GIVEN RECORDS:
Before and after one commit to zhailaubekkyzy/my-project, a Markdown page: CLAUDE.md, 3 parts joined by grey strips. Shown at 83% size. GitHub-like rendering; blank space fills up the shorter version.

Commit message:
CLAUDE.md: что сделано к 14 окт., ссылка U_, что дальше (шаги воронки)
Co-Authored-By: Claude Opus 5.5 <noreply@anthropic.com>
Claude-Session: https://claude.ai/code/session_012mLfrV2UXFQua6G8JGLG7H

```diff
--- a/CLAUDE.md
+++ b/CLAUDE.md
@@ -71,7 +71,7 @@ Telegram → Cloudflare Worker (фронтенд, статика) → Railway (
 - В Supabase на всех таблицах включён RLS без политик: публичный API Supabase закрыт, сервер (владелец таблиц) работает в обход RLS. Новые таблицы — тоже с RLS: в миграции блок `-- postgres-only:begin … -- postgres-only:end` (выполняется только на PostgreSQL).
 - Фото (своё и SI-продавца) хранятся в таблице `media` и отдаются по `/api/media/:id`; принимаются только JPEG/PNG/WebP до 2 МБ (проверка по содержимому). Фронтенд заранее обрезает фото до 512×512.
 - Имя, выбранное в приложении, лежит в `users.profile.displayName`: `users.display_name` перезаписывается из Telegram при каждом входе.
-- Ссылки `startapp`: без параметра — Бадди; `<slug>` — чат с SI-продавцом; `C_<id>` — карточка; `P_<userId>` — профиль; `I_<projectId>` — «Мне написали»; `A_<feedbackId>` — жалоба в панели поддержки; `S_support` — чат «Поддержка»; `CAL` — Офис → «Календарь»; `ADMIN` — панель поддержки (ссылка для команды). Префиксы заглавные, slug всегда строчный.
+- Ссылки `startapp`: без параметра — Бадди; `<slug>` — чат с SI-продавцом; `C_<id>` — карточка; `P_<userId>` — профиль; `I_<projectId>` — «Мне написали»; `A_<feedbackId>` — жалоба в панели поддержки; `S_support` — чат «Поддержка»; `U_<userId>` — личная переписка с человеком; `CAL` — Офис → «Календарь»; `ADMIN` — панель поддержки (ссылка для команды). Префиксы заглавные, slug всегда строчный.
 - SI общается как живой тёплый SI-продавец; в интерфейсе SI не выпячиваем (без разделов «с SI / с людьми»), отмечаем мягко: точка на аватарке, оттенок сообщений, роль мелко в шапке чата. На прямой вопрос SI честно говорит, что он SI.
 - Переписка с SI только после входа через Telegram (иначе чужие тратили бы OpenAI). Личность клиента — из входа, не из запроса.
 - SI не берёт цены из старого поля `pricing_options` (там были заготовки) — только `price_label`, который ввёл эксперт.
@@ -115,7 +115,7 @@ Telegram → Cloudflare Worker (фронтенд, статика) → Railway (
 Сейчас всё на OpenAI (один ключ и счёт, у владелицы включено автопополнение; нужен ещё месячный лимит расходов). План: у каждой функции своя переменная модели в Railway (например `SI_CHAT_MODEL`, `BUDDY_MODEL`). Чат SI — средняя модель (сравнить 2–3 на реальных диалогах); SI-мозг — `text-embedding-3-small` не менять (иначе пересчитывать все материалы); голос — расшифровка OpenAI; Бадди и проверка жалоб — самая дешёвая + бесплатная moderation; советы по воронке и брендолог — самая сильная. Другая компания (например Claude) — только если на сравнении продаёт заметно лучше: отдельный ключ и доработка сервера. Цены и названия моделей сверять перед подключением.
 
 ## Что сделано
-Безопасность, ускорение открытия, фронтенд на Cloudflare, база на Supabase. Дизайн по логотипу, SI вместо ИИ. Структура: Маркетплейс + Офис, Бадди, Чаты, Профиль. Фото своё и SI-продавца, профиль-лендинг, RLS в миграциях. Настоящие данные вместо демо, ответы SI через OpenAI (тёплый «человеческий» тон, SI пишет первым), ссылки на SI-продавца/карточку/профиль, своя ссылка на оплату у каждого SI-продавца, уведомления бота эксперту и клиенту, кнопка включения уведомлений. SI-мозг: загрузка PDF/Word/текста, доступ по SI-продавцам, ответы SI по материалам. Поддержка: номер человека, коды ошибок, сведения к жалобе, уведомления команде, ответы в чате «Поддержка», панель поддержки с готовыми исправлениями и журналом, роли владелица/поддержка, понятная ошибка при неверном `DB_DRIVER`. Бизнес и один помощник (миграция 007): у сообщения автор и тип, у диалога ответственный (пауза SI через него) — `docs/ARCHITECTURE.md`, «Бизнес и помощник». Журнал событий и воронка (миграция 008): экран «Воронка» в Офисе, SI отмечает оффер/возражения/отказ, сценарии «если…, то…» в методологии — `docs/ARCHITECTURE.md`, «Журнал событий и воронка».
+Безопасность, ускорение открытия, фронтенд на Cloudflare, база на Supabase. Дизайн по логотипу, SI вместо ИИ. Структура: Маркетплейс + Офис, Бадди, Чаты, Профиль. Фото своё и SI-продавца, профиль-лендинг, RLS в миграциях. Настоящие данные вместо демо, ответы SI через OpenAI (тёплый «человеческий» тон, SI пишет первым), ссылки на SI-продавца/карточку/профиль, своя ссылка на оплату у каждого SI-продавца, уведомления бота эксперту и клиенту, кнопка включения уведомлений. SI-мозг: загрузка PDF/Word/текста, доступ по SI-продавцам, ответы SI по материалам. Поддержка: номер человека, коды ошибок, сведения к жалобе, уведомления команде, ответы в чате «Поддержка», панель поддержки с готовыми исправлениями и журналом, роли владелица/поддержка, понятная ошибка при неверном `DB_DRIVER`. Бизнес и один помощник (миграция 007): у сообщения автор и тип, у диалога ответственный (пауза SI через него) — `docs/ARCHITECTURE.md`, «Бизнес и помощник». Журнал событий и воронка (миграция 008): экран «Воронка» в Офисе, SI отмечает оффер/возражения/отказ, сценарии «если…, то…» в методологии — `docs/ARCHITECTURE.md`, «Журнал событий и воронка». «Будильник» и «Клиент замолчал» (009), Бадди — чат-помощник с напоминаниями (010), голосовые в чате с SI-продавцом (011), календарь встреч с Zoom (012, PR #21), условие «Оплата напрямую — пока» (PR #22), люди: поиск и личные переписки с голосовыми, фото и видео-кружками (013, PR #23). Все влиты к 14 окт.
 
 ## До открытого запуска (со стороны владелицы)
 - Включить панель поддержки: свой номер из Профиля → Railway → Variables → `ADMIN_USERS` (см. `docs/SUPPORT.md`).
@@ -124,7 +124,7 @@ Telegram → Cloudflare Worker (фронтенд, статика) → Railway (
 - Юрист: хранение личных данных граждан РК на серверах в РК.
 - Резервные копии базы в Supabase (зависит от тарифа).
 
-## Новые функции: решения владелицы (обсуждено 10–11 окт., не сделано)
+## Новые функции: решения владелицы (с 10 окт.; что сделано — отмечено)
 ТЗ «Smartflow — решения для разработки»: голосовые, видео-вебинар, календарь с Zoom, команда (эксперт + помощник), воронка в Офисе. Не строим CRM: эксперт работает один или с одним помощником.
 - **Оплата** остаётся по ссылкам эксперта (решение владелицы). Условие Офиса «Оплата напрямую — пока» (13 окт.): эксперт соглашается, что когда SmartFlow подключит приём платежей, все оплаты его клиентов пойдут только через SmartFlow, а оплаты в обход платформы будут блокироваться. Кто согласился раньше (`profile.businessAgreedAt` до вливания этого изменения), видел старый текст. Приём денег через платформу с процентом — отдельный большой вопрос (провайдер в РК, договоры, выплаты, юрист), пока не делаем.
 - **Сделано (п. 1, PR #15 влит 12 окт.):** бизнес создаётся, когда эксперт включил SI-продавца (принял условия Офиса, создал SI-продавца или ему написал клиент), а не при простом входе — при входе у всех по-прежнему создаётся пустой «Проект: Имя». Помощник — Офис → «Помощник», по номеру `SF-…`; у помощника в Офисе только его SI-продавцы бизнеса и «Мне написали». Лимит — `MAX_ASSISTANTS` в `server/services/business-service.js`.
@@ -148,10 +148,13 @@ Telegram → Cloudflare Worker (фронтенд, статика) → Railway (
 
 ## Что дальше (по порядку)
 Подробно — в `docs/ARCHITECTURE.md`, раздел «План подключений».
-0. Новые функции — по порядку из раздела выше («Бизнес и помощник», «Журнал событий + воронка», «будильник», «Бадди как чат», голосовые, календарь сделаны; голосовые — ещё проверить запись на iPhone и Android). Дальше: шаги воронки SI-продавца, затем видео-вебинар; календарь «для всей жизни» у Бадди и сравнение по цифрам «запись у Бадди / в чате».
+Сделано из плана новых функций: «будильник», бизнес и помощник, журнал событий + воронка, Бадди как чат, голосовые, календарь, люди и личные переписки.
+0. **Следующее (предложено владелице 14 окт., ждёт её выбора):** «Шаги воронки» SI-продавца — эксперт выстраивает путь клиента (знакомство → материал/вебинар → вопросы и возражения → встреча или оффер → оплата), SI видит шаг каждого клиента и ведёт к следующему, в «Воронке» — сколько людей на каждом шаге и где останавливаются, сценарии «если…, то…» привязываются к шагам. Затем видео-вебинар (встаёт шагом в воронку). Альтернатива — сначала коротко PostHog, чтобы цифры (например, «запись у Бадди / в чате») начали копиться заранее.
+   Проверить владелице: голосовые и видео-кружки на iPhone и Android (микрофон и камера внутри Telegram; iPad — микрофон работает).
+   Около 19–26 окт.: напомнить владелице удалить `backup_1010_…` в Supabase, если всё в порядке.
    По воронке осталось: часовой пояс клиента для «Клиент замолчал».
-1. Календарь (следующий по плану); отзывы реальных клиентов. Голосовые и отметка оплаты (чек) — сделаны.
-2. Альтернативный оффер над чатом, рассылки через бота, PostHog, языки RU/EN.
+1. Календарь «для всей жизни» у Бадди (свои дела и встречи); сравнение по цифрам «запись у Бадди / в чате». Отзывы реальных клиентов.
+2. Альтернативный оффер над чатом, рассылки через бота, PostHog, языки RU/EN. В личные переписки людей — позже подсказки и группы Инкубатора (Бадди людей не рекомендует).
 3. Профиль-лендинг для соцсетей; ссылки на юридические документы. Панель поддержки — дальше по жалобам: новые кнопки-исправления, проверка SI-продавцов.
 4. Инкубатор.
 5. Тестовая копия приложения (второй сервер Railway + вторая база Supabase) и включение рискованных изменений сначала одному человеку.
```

PROBLEM DETAILS: Filter the records above for "Railway" and copy every matching line.

SOLUTION TO THE EXERCISE:
@@ -71,7 +71,7 @@ Telegram → Cloudflare Worker (фронтенд, статика) → Railway (
@@ -115,7 +115,7 @@ Telegram → Cloudflare Worker (фронтенд, статика) → Railway (
 Сейчас всё на OpenAI (один ключ и счёт, у владелицы включено автопополнение; нужен ещё месячный лимит расходов). План: у каждой функции своя переменная модели в Railway (например `SI_CHAT_MODEL`, `BUDDY_MODEL`). Чат SI — средняя модель (сравнить 2–3 на реальных диалогах); SI-мозг — `text-embedding-3-small` не менять (иначе пересчитывать все материалы); голос — расшифровка OpenAI; Бадди и проверка жалоб — самая дешёвая + бесплатная moderation; советы по воронке и брендолог — самая сильная. Другая компания (например Claude) — только если на сравнении продаёт заметно лучше: отдельный ключ и доработка сервера. Цены и названия моделей сверять перед подключением.
 - Включить панель поддержки: свой номер из Профиля → Railway → Variables → `ADMIN_USERS` (см. `docs/SUPPORT.md`).
@@ -124,7 +124,7 @@ Telegram → Cloudflare Worker (фронтенд, статика) → Railway (
@@ -148,10 +148,13 @@ Telegram → Cloudflare Worker (фронтенд, статика) → Railway (
 5. Тестовая копия приложения (второй сервер Railway + вторая база Supabase) и включение рискованных изменений сначала одному человеку.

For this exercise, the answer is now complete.